What you need to do: For each line of the data below that includes the string "required", count one, and answer with the sum only.

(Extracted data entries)
= Beginning of Section =

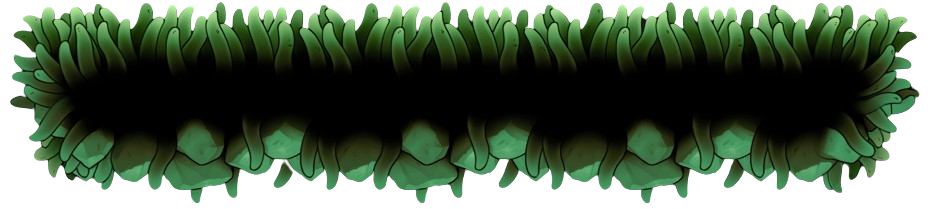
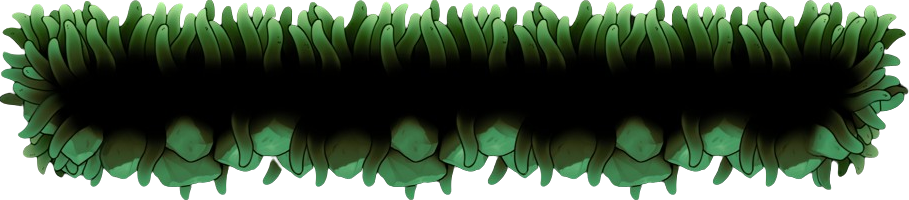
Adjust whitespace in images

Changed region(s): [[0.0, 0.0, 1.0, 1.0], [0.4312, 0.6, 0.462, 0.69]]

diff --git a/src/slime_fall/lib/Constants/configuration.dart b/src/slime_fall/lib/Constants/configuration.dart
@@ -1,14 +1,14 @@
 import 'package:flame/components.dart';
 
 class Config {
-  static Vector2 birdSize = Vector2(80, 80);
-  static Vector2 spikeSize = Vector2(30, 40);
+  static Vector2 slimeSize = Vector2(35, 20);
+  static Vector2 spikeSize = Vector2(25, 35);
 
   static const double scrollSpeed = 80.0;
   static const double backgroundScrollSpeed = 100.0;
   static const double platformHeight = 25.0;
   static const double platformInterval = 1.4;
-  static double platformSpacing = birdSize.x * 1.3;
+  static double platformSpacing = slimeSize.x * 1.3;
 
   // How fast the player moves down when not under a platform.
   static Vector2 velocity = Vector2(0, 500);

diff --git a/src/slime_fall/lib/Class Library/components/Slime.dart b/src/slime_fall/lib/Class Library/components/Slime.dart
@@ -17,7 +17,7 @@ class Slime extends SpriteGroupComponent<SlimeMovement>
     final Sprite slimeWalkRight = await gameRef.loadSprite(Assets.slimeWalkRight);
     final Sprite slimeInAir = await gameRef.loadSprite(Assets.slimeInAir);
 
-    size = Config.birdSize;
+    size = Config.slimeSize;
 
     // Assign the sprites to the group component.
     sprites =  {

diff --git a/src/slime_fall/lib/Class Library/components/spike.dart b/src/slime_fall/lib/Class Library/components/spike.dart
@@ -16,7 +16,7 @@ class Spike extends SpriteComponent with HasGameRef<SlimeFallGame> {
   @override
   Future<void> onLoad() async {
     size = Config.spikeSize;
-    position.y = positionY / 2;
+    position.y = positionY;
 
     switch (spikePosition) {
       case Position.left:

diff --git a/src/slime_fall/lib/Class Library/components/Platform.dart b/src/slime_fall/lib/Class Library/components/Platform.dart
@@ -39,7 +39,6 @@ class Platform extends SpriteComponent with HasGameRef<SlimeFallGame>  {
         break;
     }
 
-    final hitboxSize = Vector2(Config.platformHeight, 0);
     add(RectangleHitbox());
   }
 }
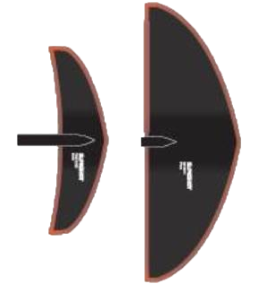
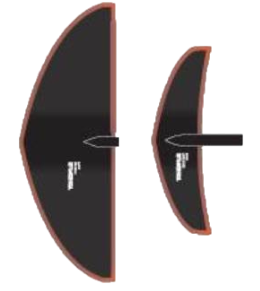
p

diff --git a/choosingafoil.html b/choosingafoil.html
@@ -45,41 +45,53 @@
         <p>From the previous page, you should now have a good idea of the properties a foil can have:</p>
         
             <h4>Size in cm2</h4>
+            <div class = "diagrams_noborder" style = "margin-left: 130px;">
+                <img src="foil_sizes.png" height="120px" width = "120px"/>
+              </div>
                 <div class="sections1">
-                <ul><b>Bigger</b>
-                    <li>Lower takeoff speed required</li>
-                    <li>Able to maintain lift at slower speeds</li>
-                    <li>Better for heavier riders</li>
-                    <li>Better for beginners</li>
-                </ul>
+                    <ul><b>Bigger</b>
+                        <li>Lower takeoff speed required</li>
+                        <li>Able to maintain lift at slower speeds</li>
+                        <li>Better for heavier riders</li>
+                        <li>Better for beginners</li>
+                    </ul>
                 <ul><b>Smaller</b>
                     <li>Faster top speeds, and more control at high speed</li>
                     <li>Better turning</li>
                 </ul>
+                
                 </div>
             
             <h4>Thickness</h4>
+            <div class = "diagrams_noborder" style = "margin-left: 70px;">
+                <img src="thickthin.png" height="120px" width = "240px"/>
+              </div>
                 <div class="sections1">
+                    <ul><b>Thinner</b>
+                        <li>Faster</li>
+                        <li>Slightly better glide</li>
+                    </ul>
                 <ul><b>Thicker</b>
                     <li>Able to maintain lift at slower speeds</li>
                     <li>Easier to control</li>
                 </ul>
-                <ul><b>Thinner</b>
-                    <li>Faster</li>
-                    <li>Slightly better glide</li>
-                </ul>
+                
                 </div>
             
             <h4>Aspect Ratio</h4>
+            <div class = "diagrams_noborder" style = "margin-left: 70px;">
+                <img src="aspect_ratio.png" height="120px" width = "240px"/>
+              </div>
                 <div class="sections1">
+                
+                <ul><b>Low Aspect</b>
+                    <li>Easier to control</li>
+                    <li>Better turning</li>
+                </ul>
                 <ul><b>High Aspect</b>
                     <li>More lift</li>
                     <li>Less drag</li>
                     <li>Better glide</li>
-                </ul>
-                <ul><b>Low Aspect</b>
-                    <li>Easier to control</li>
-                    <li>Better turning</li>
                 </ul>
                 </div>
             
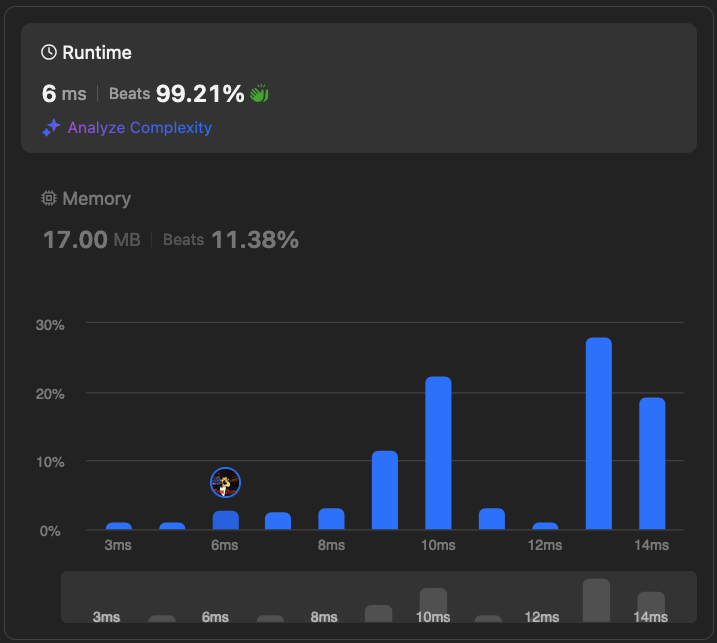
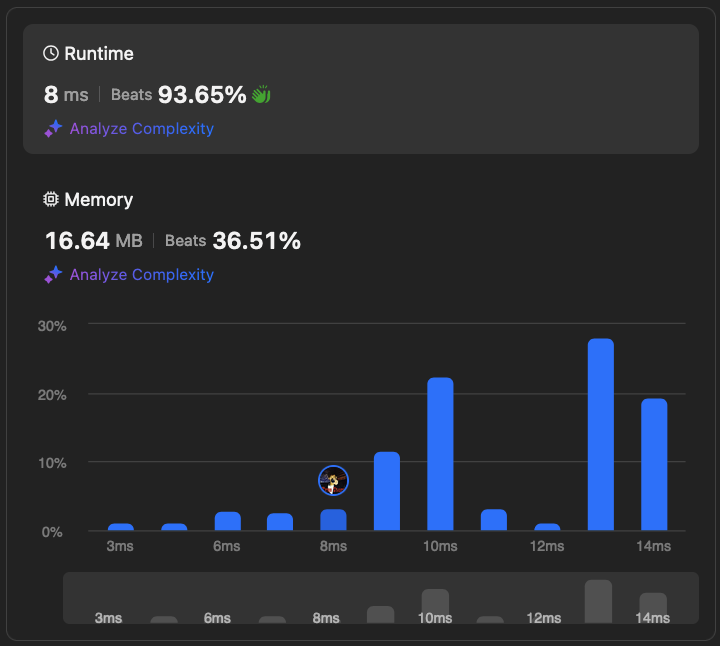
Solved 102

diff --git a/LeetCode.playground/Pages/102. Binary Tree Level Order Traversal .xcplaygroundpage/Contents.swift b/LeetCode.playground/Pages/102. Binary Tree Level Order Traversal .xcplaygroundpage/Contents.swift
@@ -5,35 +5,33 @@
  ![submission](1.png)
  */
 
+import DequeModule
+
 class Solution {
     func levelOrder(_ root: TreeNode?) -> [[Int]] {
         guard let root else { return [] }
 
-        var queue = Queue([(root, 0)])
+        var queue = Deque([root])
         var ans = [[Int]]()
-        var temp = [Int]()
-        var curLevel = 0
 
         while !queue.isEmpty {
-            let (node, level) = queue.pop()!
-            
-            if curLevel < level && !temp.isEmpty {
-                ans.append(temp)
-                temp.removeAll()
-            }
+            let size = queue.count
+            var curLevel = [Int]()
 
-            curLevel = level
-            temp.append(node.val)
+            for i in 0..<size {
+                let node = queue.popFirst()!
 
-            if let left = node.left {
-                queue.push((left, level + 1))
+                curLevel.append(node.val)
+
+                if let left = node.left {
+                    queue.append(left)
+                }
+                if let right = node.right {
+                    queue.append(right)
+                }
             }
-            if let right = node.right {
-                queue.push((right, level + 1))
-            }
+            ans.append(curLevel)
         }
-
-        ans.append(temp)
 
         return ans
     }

= End of Section =

Your solution: 2